According to the testimony of one of the victims, when they were stopped by the police they were asked to disembark from their vehicle. Due to the injury sustained by Jonalyn Amba-an from the previous shooting, she was unable to exit the van and police started firing. The other people in the van were relentlessly shouting at the police that they were rushing to the hospital, but these pleas were left unheard.
The incident bears striking resemblance to the death of US-man Daniel Shaver, also at the hands of his local police force. Body-cam footage from Arizona Police Officer Mitch Brailsford showed that the 26-year old was on his knees and hands behind his head, yet due to a very minor reaction was fired upon mercilessly by Officer Brailsford.
While the United States have long had a problem with trigger-happy law enforcement, in the Philippines the case of policemen shooting down innocent civilians like 17-year old Kian de los Santos in October is a recent phenomenon. The most plausible cause would be the very liberal attitude of the current head-of-state towards the use of force, President Rodrigo Duterte has in the past declared he will “pardon cops who kill criminals and civilians in the line of duty”. He even gave civilians the ability, carte blanche, to kill individuals they suspect of being criminals – telling the public to “go ahead and kill them yourselves”.
With that kind of mentality towards the use of force, it is no wonder that his enforcers also employ the same trigger-happy attitude in their own line of work.

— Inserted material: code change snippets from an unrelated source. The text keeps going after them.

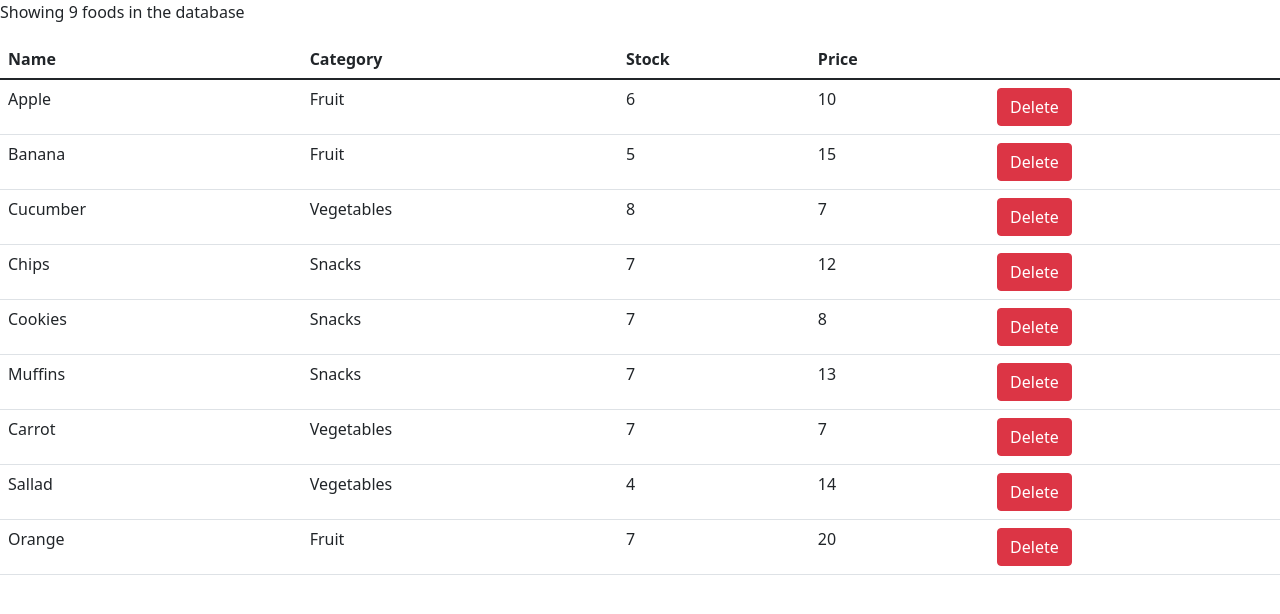
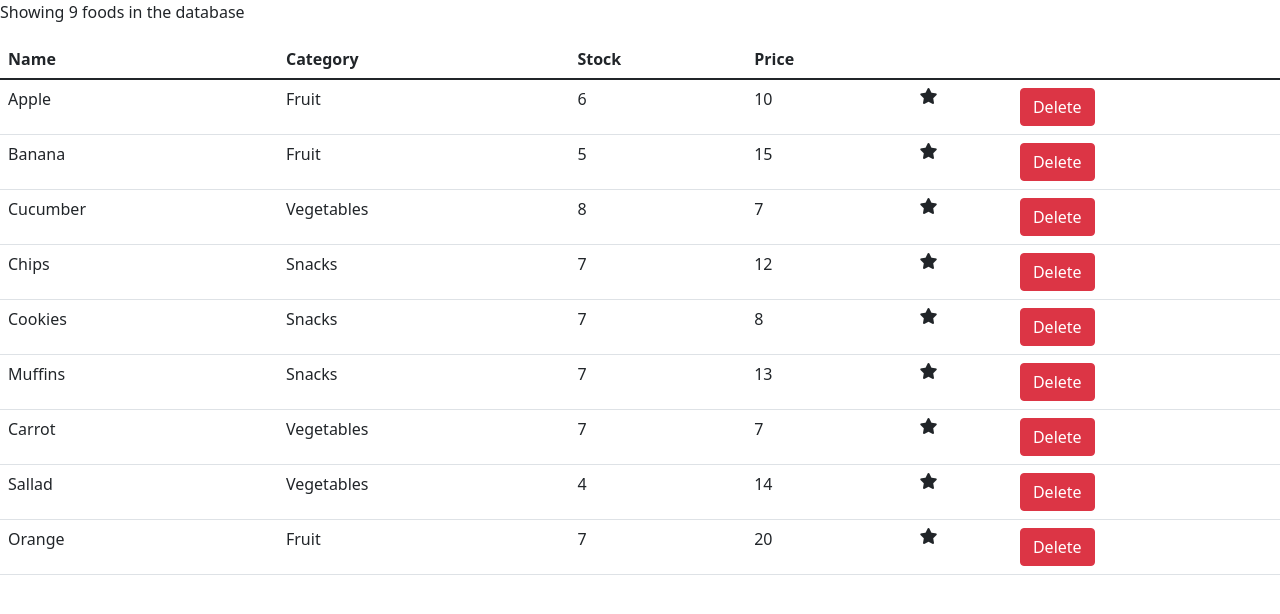
Before and after one commit to eva-hs/intensive-foods, a React (Create React App) app: page / in a window 1280 px wide. Shown: the top 614 px of the page. Built offline with nearby package versions, Linux system fonts and the light colour scheme.

Commit message:
Installed fontawesome and created star icon in table

```diff
--- a/package.json
+++ b/package.json
@@ -3,6 +3,7 @@
   "version": "0.1.0",
   "private": true,
   "dependencies": {
+    "@fortawesome/fontawesome-free": "^6.1.1",
     "@testing-library/jest-dom": "^5.16.4",
     "@testing-library/react": "^13.3.0",
     "@testing-library/user-event": "^13.5.0",
--- a/src/App.jsx
+++ b/src/App.jsx
@@ -1,5 +1,6 @@
 import React, { Component } from "react";
 import { getFoods } from "./fakeFoodService";
+import "@fortawesome/fontawesome-free/css/all.css";
 
 class App extends Component {
   // Skapa state med min array. Arrayen hämtas från fakeFoodService.
@@ -38,6 +39,9 @@ class App extends Component {
                 <td>{food.numberInStock}</td>
                 <td>{food.price}</td>
                 <td>
+                  <i className="fa-solid fa-star" />
+                </td>
+                <td>
                   <button
                     className="btn btn-danger"
                     onClick={() => this.handleDelete(food._id)}
```
Also changed, not shown: src/components/Favorite.jsx (added, +9 -0 lines), 1 other file (tests, documents, lock files or other folders).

The Mandaluyong Police Department has attempted to rectify the situation by relieving all policemen involved in the incident, but that will not restore the lives of those who undeservedly perished.
What will do some good is if other police departments exercise restraint in the future when pursuing suspects, that might help save innocent lives.